Alan Davis is a surfboard craftsman.
The 45-year-old son of the late Justice James Davis of the Court of Appeal and English teacher, Marlene Davis, was about 11 when he caught his first wave and it is etched in his memory to this day.
The excitement comes through his voice as he reminisces: “It was very exhilarating. Riding a wave to shore you pick up a speed from a wave, and the first time you feel you can catch and harness the energy of riding the wave to the shore, or as far as you can get without falling off, and you always want to do it again. You get really excited, people will scream when they get a wave.”
As his love for speed developed, at 12, with a bunch of friends he rode a BMX bicycle on a vert ramp up to about ten feet in height.
“I was young, and we were fearless when it came to those things. We had no respect for speed, and would go down on a bicycle too fast and fall real bad...We built the ramp ourselves. One friend was good at construction and design, we had picked up how to pound nail into wood from being around people building houses, saw how the ramp was built on television and did it.”
Besides the ramp, there were the friends with whom he had surfed, eventually graduating to the waves on the line-up. “Like behind the breakers,” he explains. “I still rode the ramps but developed a strong love for surfing.”
From Bishop Anstey Junior School, Davis went to Trinity College, Moka and finally Queen’s Royal College, where he played a little bit of football but did not consider himself the best especially after some injuries, and also played some cricket. But it was always surfing.
What is it about surfing that eventually led to his making a career out of producing surf boards? He explains. “There is a saying that only a surfer knows the feeling, to describe it is trying to tell you what it is like trying liquor for the first time. It’s intoxicating and as well is a very healthy sport because your physical ability has to be tops. I was a swimmer first, which definitely helped with the conditioning that is associated with being out there, sometimes for as long as or more than eight hours.

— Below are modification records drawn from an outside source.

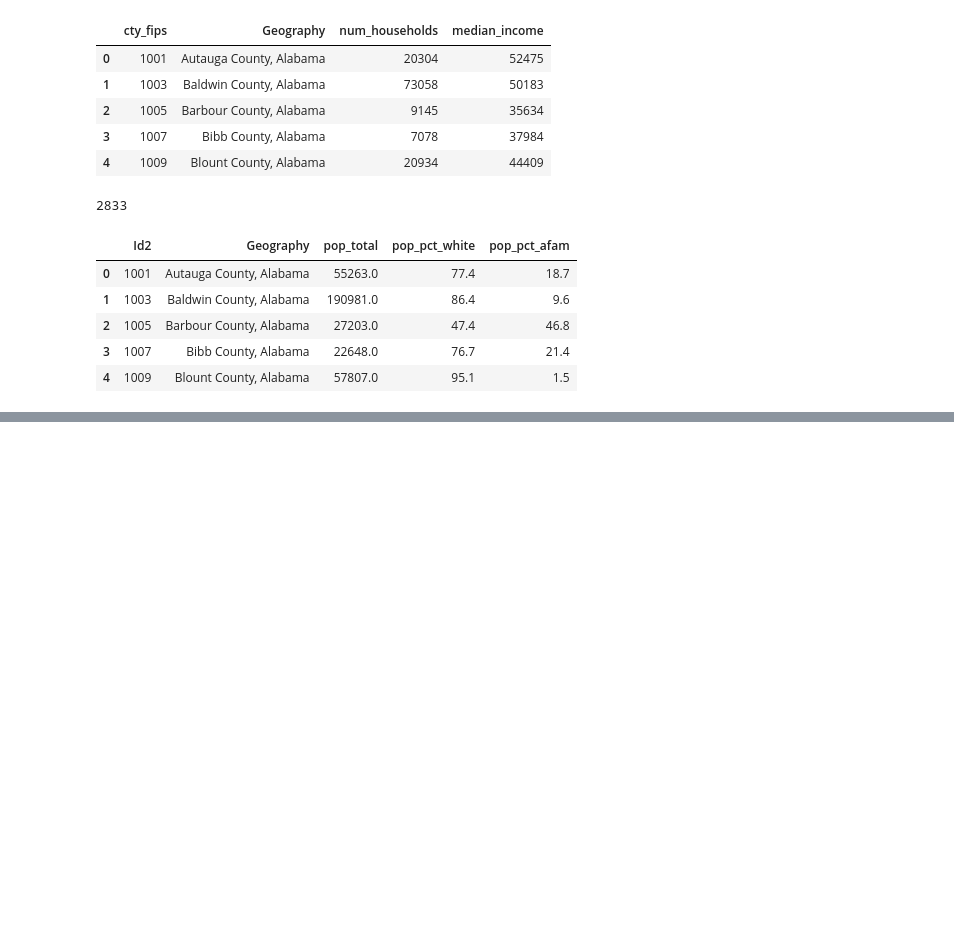
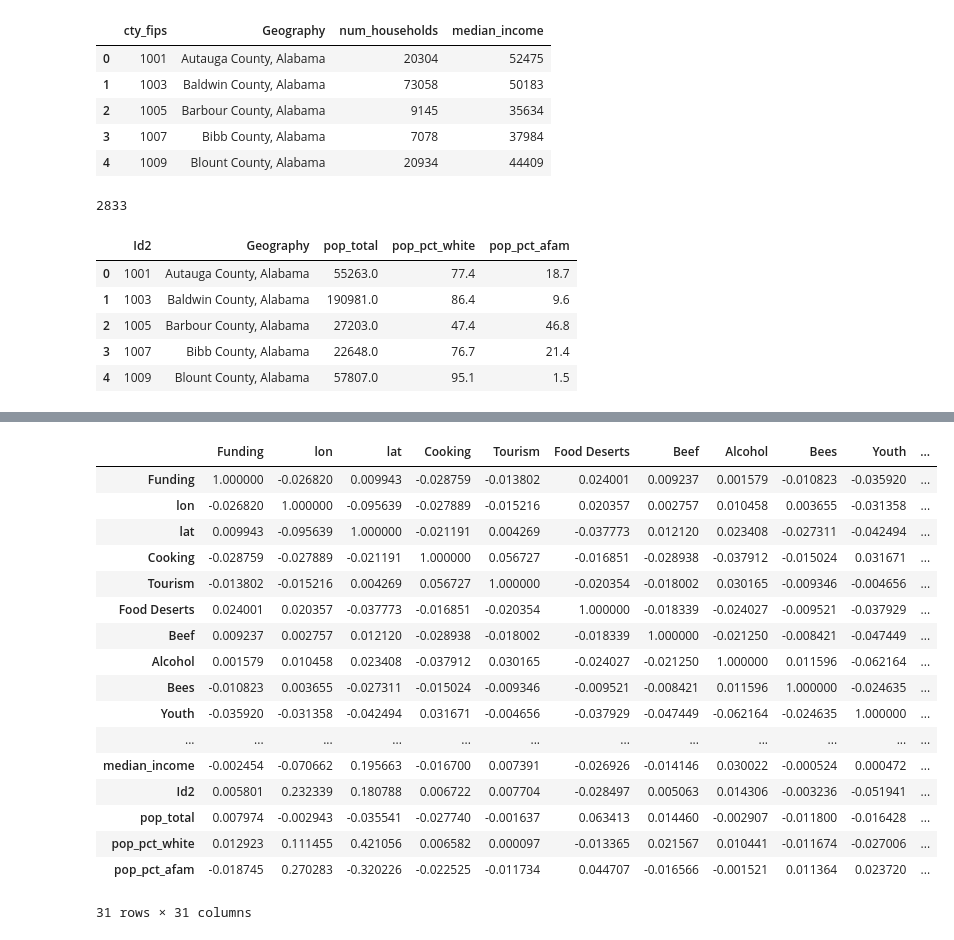
Before and after one commit to mroswell/know-your-farmer-analysis, a Jupyter notebook: Step II - KYF Urban-Rural and Demographic Analysis.ipynb, the cells around one changed output, grey strips where cells are left out. Cells and saved outputs as stored; diff of their text form; code cells hidden in the pictures; blank space fills up the shorter version.

```diff
--- a/Step II - KYF Urban-Rural and Demographic Analysis.ipynb
+++ b/Step II - KYF Urban-Rural and Demographic Analysis.ipynb
@@ -89,0 +166,21 @@ demographics.head()
+# %%
+kyf_demographics.corr()
+# %% [output]
+|  | Funding | lon | lat | Cooking | Tourism | Food Deserts | Beef | Alcohol | Bees | Youth | ... |
+| Funding | 1.000000 | -0.026820 | 0.009943 | -0.028759 | -0.013802 | 0.024001 | 0.009237 | 0.001579 | -0.010823 | -0.035920 | ... |
+| lon | -0.026820 | 1.000000 | -0.095639 | -0.027889 | -0.015216 | 0.020357 | 0.002757 | 0.010458 | 0.003655 | -0.031358 | ... |
+| lat | 0.009943 | -0.095639 | 1.000000 | -0.021191 | 0.004269 | -0.037773 | 0.012120 | 0.023408 | -0.027311 | -0.042494 | ... |
+| Cooking | -0.028759 | -0.027889 | -0.021191 | 1.000000 | 0.056727 | -0.016851 | -0.028938 | -0.037912 | -0.015024 | 0.031671 | ... |
+| Tourism | -0.013802 | -0.015216 | 0.004269 | 0.056727 | 1.000000 | -0.020354 | -0.018002 | 0.030165 | -0.009346 | -0.004656 | ... |
+| Food Deserts | 0.024001 | 0.020357 | -0.037773 | -0.016851 | -0.020354 | 1.000000 | -0.018339 | -0.024027 | -0.009521 | -0.037929 | ... |
+| Beef | 0.009237 | 0.002757 | 0.012120 | -0.028938 | -0.018002 | -0.018339 | 1.000000 | -0.021250 | -0.008421 | -0.047449 | ... |
+| Alcohol | 0.001579 | 0.010458 | 0.023408 | -0.037912 | 0.030165 | -0.024027 | -0.021250 | 1.000000 | 0.011596 | -0.062164 | ... |
+| Bees | -0.010823 | 0.003655 | -0.027311 | -0.015024 | -0.009346 | -0.009521 | -0.008421 | 0.011596 | 1.000000 | -0.024635 | ... |
+| Youth | -0.035920 | -0.031358 | -0.042494 | 0.031671 | -0.004656 | -0.037929 | -0.047449 | -0.062164 | -0.024635 | 1.000000 | ... |
+| ... | ... | ... | ... | ... | ... | ... | ... | ... | ... | ... | ... |
+| median_income | -0.002454 | -0.070662 | 0.195663 | -0.016700 | 0.007391 | -0.026926 | -0.014146 | 0.030022 | -0.000524 | 0.000472 | ... |
+| Id2 | 0.005801 | 0.232339 | 0.180788 | 0.006722 | 0.007704 | -0.028497 | 0.005063 | 0.014306 | -0.003236 | -0.051941 | ... |
+| pop_total | 0.007974 | -0.002943 | -0.035541 | -0.027740 | -0.001637 | 0.063413 | 0.014460 | -0.002907 | -0.011800 | -0.016428 | ... |
+| pop_pct_white | 0.012923 | 0.111455 | 0.421056 | 0.006582 | 0.000097 | -0.013365 | 0.021567 | 0.010441 | -0.011674 | -0.027006 | ... |
+| pop_pct_afam | -0.018745 | 0.270283 | -0.320226 | -0.022525 | -0.011734 | 0.044707 | -0.016566 | -0.001521 | 0.011364 | 0.023720 | ... |
+31 rows × 31 columns
```
Also changed, not shown: parts of 15 cells of this notebook, 1 other file.
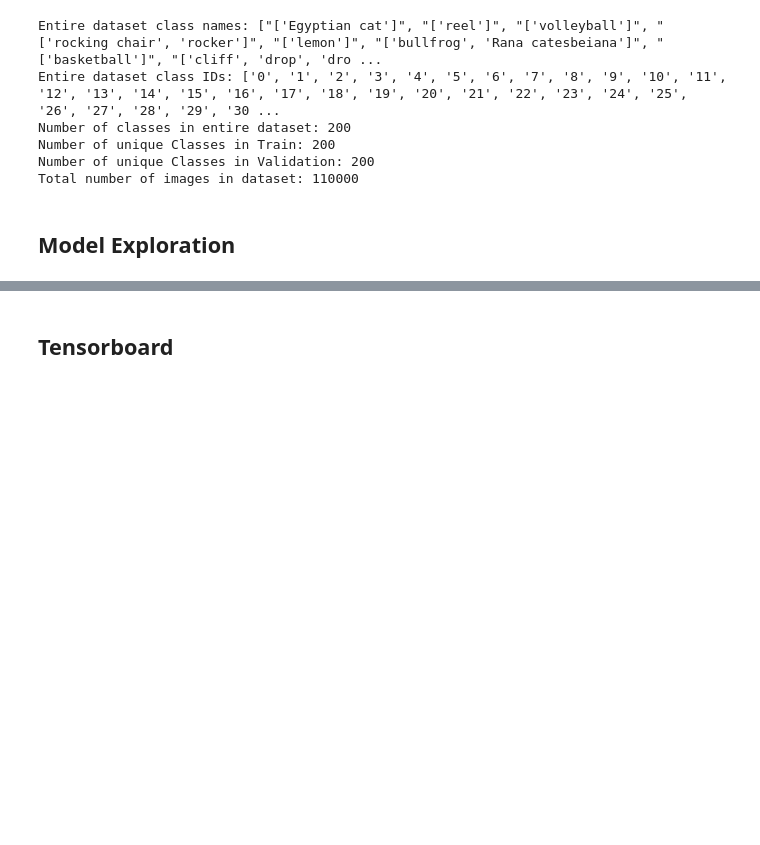
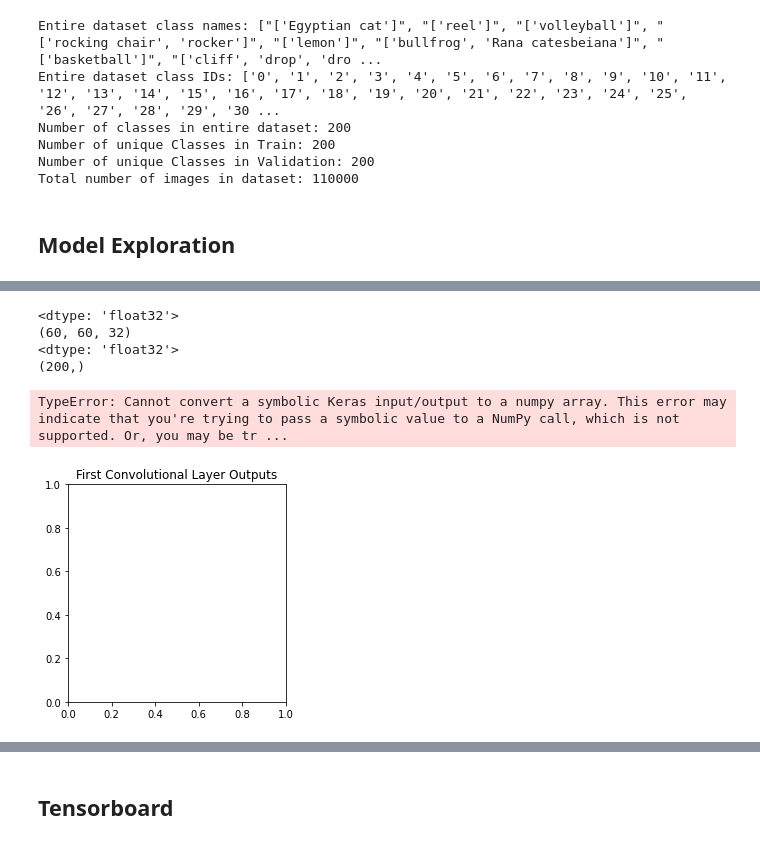
Before and after one commit to WebKingdom/CPRE587, a Jupyter notebook: lab1/487_lab1_Q.ipynb, the cells around one changed output, grey strips where cells are left out. Drawn from its saved outputs; the diff is of its cells as text; code cells hidden in the pictures; blank space fills up the shorter version.

```diff
--- a/lab1/487_lab1_Q.ipynb
+++ b/lab1/487_lab1_Q.ipynb
@@ -398,3 +405,34 @@ You must install pydot (`pip install pydot`) and install graphviz (see instructi
+# %%
+# We can again view the layer outputs as well. Here we are pretending they are images
+# TODO: Visualize the 2 convolutional layers outputs (intermediate feature maps) (one at the beginning and one at the end)
+
+# Get the outputs of the first convolutional layer
+conv1_outputs = model.layers[0].output[0]
+# provide the data type, dimensions, and memory needed to store the outputs on this layer
+print(conv1_outputs.dtype)
+print(conv1_outputs.shape)
+
+# Get the outputs of the last convolutional layer
+conv2_outputs = model.layers[-1].output[0]
+print(conv2_outputs.dtype)
+print(conv2_outputs.shape)
+
+# Plot the outputs of the first convolutional layer
+plt.figure()
+plt.title("First Convolutional Layer Outputs")
+plt.imshow(conv1_outputs, cmap='viridis')
+
+# Plot the outputs of the last convolutional layer
+plt.figure()
+plt.title("Last Convolutional Layer Outputs")
+plt.imshow(conv2_outputs, cmap='viridis')
+# %% [output]
+<dtype: 'float32'>
+(60, 60, 32)
+<dtype: 'float32'>
+(200,)
+TypeError: Cannot convert a symbolic Keras input/output to a numpy array. This error may indicate that you're trying to pass a symbolic value to a NumPy call, which is not supported. Or, you may be tr ...
+[figure, added]
 # %%
 # TODO: Export the filters/weights se we can use them later
 # Make a directory for our image data
```
Also changed, not shown: parts of 16 cells of this notebook, 2 other files.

“It becomes addictive, you don’t want to stop riding a wave. Waves come from the blowing of wind and the wind comes from the spinning of the earth.” Davis becomes more excited as he continues. “So you are actually riding the energy of the earth, there is no motor, your aim is to catch and ride a wave that is water that goes vertical, and because of the spinning of the earth you are riding something that is the energy of the earth. The first time you catch a wave, it’s an amazing feeling. You learn on small waves, so as you feel this energy which increases with the size of the wave, the feeling is even more intense.”
He said there is some fear if it’s a very big wave which can hurt you, as these are not like learning waves. “It takes years before you can get into big waves. The surfing talent really exists on the North Coast and Tobago, since children out of places like Balandra, live there. They grow up and are groomed from just listening to the surf as they are born on the beach....For the first time the sport has been acknowledged and the International Olympic Committee has included it into the Tokyo Olympics in 2020.”
As a teenager, Davis went to pursue a course of study in one of the traditional disciplines, business administration, at Palm Beach Community College in Florida. He participated in a contest in France as part of a national team and met the Venezuelan team . “TT being very close to Venezuela, I made friends with them and the guy who made boards sponsored me to get boards made at his factory... When you compete a lot you need plenty of boards.”
Boards are made out of foam for “floatiness” and fibre glass for “strength”. A competitor, unlike the average surfer, must be very particular about the quality of the board and must have it light, whereas the non-competitor wants a stronger board and life out of the board. Davis makes the comparison that “just as no two snowflakes in the world are alike, there are no two boards identically alike, even when it is made on the computer, which is the new age way of making boards so that the end product gets a lot of consistency and speed. Boards have gone through changes in recent years, so the average length is about six feet and weight about six pounds. Light but very strong.”
Davis has surfed in England, France, California, Portugal and other places, and has developed so many friendships and contacts that his boards have reached as far as Australia. The toymaker, as he calls himself, now imports material from California and makes his surfboards right here at home.
Davis is thankful that he learned how to surf, as it has taught him a lot of life lessons, such as how to treat people and how to get along in the water, as it is a kind of brotherhood where everyone has to look out for each other.
“Surfers are like lifeguards as well, and it has happened already in Balandra or Toco, where you pull up on the beach and with the board as a floating device you can get back out to people in difficulty, pull them up on the board and bring them back to shore. And you helped save a life. As a surfer you just try and live well with everybody.”